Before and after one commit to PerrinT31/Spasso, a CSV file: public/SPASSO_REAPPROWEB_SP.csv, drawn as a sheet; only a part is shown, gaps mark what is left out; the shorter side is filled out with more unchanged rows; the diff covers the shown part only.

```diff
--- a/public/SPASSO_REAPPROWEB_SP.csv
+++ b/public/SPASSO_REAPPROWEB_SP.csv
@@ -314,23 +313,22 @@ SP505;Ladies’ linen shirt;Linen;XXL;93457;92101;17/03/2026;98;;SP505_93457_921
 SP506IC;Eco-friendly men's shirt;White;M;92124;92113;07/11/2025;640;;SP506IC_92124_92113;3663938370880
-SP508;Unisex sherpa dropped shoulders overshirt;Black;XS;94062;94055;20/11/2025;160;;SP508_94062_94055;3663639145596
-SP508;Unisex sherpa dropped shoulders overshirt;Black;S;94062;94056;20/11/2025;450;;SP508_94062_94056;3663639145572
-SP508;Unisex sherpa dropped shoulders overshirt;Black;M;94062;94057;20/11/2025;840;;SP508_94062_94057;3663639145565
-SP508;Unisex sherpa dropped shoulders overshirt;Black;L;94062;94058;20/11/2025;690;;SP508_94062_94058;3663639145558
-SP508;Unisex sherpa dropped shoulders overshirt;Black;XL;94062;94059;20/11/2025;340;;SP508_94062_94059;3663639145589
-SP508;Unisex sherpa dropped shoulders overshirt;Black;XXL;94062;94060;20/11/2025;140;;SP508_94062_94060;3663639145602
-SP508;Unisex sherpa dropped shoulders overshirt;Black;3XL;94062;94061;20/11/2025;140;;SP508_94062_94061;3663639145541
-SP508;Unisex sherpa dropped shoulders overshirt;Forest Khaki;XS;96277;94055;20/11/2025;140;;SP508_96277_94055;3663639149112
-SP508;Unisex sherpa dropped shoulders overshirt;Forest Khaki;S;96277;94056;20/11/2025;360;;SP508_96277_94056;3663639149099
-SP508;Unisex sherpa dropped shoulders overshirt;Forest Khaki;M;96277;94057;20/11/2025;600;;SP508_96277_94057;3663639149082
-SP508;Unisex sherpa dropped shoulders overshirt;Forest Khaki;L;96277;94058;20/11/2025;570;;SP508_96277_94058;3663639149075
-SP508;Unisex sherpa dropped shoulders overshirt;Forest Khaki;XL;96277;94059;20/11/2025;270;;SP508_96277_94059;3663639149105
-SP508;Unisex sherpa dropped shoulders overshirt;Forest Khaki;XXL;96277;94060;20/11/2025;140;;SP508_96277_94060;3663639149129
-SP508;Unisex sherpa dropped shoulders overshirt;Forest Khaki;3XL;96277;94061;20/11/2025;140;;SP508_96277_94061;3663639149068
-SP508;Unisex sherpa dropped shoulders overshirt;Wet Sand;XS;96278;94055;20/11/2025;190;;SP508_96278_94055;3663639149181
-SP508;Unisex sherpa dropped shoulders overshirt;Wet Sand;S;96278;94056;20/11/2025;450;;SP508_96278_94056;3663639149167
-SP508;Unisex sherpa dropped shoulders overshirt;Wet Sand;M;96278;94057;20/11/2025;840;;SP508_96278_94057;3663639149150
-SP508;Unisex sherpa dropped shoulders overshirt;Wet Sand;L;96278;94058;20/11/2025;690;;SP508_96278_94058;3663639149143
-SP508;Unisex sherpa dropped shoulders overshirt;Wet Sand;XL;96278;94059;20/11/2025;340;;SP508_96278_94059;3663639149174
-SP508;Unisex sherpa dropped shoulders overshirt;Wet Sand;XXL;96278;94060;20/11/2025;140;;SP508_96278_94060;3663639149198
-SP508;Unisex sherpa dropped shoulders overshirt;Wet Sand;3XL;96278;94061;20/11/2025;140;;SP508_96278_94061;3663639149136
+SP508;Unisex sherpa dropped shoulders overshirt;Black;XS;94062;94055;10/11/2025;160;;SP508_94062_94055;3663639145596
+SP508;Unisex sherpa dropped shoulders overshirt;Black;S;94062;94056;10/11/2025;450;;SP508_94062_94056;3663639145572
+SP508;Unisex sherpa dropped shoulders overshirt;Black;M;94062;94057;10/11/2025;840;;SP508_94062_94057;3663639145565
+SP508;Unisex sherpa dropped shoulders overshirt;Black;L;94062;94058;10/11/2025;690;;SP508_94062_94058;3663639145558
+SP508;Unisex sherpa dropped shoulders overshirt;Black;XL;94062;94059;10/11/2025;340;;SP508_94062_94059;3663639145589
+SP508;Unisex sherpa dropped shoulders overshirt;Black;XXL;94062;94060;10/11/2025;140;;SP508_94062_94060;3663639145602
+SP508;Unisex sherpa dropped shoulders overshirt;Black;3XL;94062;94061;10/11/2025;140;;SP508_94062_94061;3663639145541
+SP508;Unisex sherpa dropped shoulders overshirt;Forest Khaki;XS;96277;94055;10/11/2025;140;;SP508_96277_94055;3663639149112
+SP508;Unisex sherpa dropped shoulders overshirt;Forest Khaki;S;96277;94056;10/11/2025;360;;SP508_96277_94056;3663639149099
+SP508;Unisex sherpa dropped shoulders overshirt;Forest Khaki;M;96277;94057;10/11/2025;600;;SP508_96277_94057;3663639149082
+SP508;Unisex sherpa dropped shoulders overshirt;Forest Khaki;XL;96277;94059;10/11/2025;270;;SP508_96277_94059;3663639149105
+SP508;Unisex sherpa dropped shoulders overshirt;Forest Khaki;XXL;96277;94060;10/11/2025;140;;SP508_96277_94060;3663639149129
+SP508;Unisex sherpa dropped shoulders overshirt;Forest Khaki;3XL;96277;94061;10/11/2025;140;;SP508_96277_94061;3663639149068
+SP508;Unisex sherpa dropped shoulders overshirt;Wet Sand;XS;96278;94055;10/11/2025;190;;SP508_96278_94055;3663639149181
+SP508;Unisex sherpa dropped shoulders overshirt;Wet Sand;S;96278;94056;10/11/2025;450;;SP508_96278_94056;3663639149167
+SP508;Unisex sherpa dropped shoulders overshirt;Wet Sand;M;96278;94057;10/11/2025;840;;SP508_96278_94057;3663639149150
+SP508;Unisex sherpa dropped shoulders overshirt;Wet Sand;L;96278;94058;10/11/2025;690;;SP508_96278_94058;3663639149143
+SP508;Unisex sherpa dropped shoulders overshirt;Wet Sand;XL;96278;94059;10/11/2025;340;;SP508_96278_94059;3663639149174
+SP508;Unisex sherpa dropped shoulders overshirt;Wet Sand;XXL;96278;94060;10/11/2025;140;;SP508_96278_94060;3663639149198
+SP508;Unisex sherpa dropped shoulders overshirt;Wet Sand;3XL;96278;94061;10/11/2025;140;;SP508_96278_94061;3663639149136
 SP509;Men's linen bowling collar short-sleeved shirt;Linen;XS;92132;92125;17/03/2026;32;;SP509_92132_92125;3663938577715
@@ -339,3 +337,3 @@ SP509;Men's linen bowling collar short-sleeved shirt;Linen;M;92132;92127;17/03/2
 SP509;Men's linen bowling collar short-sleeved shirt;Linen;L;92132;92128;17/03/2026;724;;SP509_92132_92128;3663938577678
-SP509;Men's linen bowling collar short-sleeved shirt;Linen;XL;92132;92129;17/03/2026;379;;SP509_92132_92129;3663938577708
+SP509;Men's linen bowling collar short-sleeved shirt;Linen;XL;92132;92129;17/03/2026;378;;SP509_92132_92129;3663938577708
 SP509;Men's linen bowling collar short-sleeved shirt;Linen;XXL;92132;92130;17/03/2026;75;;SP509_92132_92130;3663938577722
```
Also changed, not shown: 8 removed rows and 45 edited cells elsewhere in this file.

● Required work
Where a line in the listing above contains "rows", copy that line.

● Response
Before and after one commit to PerrinT31/Spasso, a CSV file: public/SPASSO_REAPPROWEB_SP.csv, drawn as a sheet; only a part is shown, gaps mark what is left out; the shorter side is filled out with more unchanged rows; the diff covers the shown part only.
Also changed, not shown: 8 removed rows and 45 edited cells elsewhere in this file.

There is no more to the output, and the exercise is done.